“Drinks!” I had gotten lost in watching the deer take theirs and forgot all about getting ours. I found the icebox – no refrigerator here, this was an actual icebox – right beside the door I had just come through. I must have walked right past it, sidetracked by the incredible view. The top shelf was full of beer from what looked like every country, and the bottom two shelves had just as wide a variety of generic colas. I grabbed a couple of cans of beer and a couple more of root beer and headed back for the house. Just as I reached the door, Caduceus poked his head out to check on my progress.
“‘Fraid you might’ve fallen overboard. What do you think, eh? Magnificent isn’t it?”
“Yeah, there were deer and everything. I felt like I was in a Disney movie or something.”
“Deer? You mean Gregor and Isis. They prefer to drink at this end of the stream, the water’s a little special here.”
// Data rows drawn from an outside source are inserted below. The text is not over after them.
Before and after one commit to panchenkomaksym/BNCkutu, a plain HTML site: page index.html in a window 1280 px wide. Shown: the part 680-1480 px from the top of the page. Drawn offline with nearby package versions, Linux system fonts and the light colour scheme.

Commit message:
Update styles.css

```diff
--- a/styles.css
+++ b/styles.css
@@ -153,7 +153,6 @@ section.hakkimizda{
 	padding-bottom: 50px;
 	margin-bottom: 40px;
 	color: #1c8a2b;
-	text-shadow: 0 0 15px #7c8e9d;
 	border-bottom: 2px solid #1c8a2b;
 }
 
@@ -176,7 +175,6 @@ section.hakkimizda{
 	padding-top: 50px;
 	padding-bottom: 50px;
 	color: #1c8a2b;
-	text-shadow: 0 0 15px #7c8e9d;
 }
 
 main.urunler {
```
“Right. Well, would it be okay if we ate supper outside?”
“That would be perfect. I really think you’ll love the sunset. It’s a little special in its own right.”
Caduceus was right: I did love the sunset. If possible, it made the view even more stunning. The reds and oranges lit up the sky and reflected back to us from the stream. The trees seemed to glow with the setting sun’s rich amber rays. Gregor came and went a couple of different times over the course of the meal, but Isis must have tired out early.
The meal itself was fully loaded. I have no idea how Caduceus managed to pull this banquet out of thin air while I had been outside getting the drinks. There were the freshest, sweetest fruits, and a very juicy salad with Caduceus’ homemade dressing, for starters. Then, he brought out a large bowl of mashed potatoes and gravy, a generous helping of fried okra, and finally a steaming tray of both round and strip steaks. The smell was enough to drive you mad if you let it.
“How did you pull this one off? I wasn’t gone that long.”
“Ah, I’m an old pro when it comes to cooking. ‘Tis my favorite pastime. Especially when I’m able to cook for others. Well, go on, let me know what you think.”
I took a bite and nearly burned my tongue and lips off. “Woo, better let it cool some, I guess. When my taste buds grow back, I’m sure it’ll taste great, though.
“Caduceus, sir,” I said turning serious, “I have so many questions. I was wondering if perhaps you might be able to fill in some of what happened to me. I mean, how did I end up here? Why did you take me in?”
He took a breath, before saying, “You died. In the attack.” He let it hang in the air.
I was speechless. What had he said? Died? What attack?
“Well, I thought you did anyway. It was a couple of weeks ago, after the attack … I was in the cleanup effort, and … I ran across you there, and I … brought you home. That’s it. That’s how you came to be here.”
“Wait a minute, now. That’s it? So, you start out, saying I died, and scaring the cat crap out of me, and that’s it?”
“Well. Well, there might have been a little more. I just don’t know if you are ready to hear everything just yet. And do try to watch your language. It’s way too pleasant out here for that kind of talk.”
“I’m sorry, sir. But, I’m ready to hear the details. I need to hear everything. I deserve to. I think it might help me get over my amnesia. So, can I trust you to give me a complete retelling of the events that led me here? I want the truth.”
“The truth,” he said simply and began.